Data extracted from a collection
════════════════

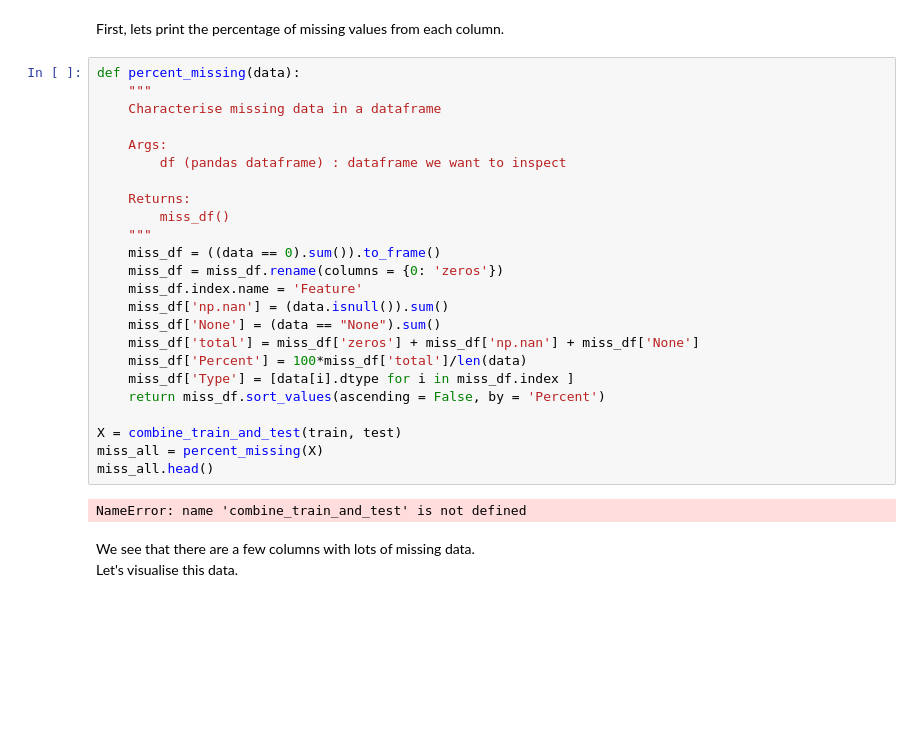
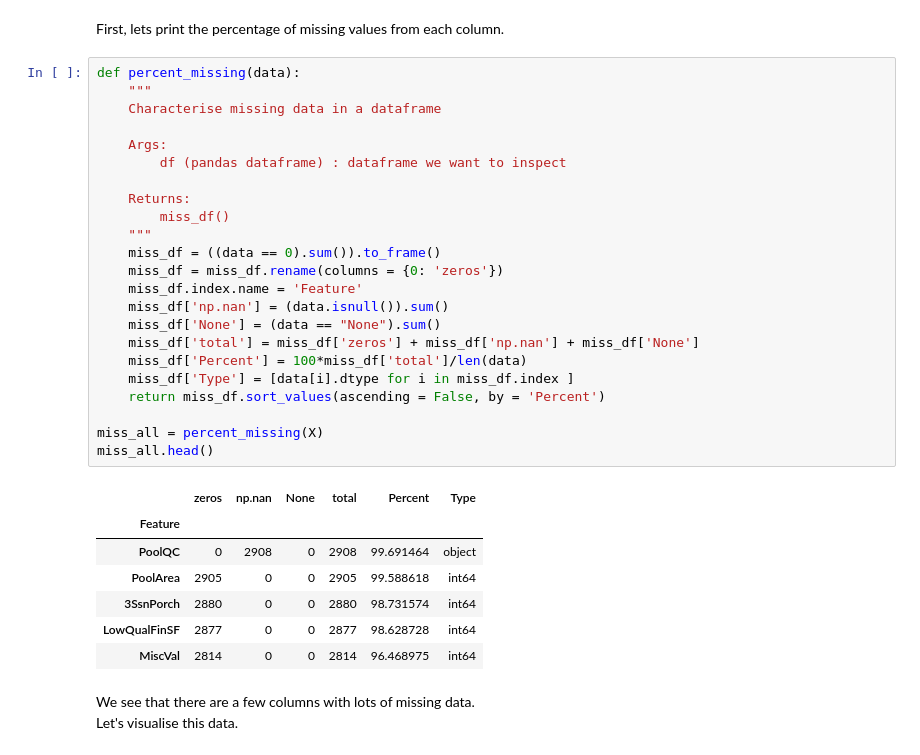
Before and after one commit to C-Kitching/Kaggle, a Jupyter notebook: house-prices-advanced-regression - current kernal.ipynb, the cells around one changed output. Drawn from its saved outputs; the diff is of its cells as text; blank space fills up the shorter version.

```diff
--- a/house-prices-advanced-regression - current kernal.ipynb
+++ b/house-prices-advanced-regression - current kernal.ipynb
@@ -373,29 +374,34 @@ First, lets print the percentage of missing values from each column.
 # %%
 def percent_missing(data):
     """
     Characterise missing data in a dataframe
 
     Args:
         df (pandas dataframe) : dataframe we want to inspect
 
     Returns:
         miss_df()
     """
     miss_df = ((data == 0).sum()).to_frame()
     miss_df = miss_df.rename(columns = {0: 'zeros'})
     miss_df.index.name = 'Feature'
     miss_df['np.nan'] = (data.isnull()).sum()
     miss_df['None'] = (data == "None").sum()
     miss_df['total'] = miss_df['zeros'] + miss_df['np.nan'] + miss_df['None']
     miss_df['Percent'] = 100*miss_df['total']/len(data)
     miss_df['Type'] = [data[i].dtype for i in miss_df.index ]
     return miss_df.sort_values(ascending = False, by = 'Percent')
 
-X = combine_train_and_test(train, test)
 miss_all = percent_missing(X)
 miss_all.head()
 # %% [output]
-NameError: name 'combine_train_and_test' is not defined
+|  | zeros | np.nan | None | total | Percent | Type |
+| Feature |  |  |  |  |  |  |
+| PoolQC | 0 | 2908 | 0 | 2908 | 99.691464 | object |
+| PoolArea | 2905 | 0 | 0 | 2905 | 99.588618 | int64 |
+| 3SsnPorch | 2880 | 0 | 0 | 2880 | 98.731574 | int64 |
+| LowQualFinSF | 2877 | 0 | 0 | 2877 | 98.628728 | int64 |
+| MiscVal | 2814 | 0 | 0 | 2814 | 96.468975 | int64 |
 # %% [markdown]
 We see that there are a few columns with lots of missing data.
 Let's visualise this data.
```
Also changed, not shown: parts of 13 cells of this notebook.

════════════════

> _Your assignment_: Print every entry verbatim and leave all pictures out.

> _Your solution_:
Before and after one commit to C-Kitching/Kaggle, a Jupyter notebook: house-prices-advanced-regression - current kernal.ipynb, the cells around one changed output. Drawn from its saved outputs; the diff is of its cells as text; blank space fills up the shorter version.

```diff
--- a/house-prices-advanced-regression - current kernal.ipynb
+++ b/house-prices-advanced-regression - current kernal.ipynb
@@ -373,29 +374,34 @@ First, lets print the percentage of missing values from each column.
 # %%
 def percent_missing(data):
     """
     Characterise missing data in a dataframe
 
     Args:
         df (pandas dataframe) : dataframe we want to inspect
 
     Returns:
         miss_df()
     """
     miss_df = ((data == 0).sum()).to_frame()
     miss_df = miss_df.rename(columns = {0: 'zeros'})
     miss_df.index.name = 'Feature'
     miss_df['np.nan'] = (data.isnull()).sum()
     miss_df['None'] = (data == "None").sum()
     miss_df['total'] = miss_df['zeros'] + miss_df['np.nan'] + miss_df['None']
     miss_df['Percent'] = 100*miss_df['total']/len(data)
     miss_df['Type'] = [data[i].dtype for i in miss_df.index ]
     return miss_df.sort_values(ascending = False, by = 'Percent')
 
-X = combine_train_and_test(train, test)
 miss_all = percent_missing(X)
 miss_all.head()
 # %% [output]
-NameError: name 'combine_train_and_test' is not defined
+|  | zeros | np.nan | None | total | Percent | Type |
+| Feature |  |  |  |  |  |  |
+| PoolQC | 0 | 2908 | 0 | 2908 | 99.691464 | object |
+| PoolArea | 2905 | 0 | 0 | 2905 | 99.588618 | int64 |
+| 3SsnPorch | 2880 | 0 | 0 | 2880 | 98.731574 | int64 |
+| LowQualFinSF | 2877 | 0 | 0 | 2877 | 98.628728 | int64 |
+| MiscVal | 2814 | 0 | 0 | 2814 | 96.468975 | int64 |
 # %% [markdown]
 We see that there are a few columns with lots of missing data.
 Let's visualise this data.
```
Also changed, not shown: parts of 13 cells of this notebook.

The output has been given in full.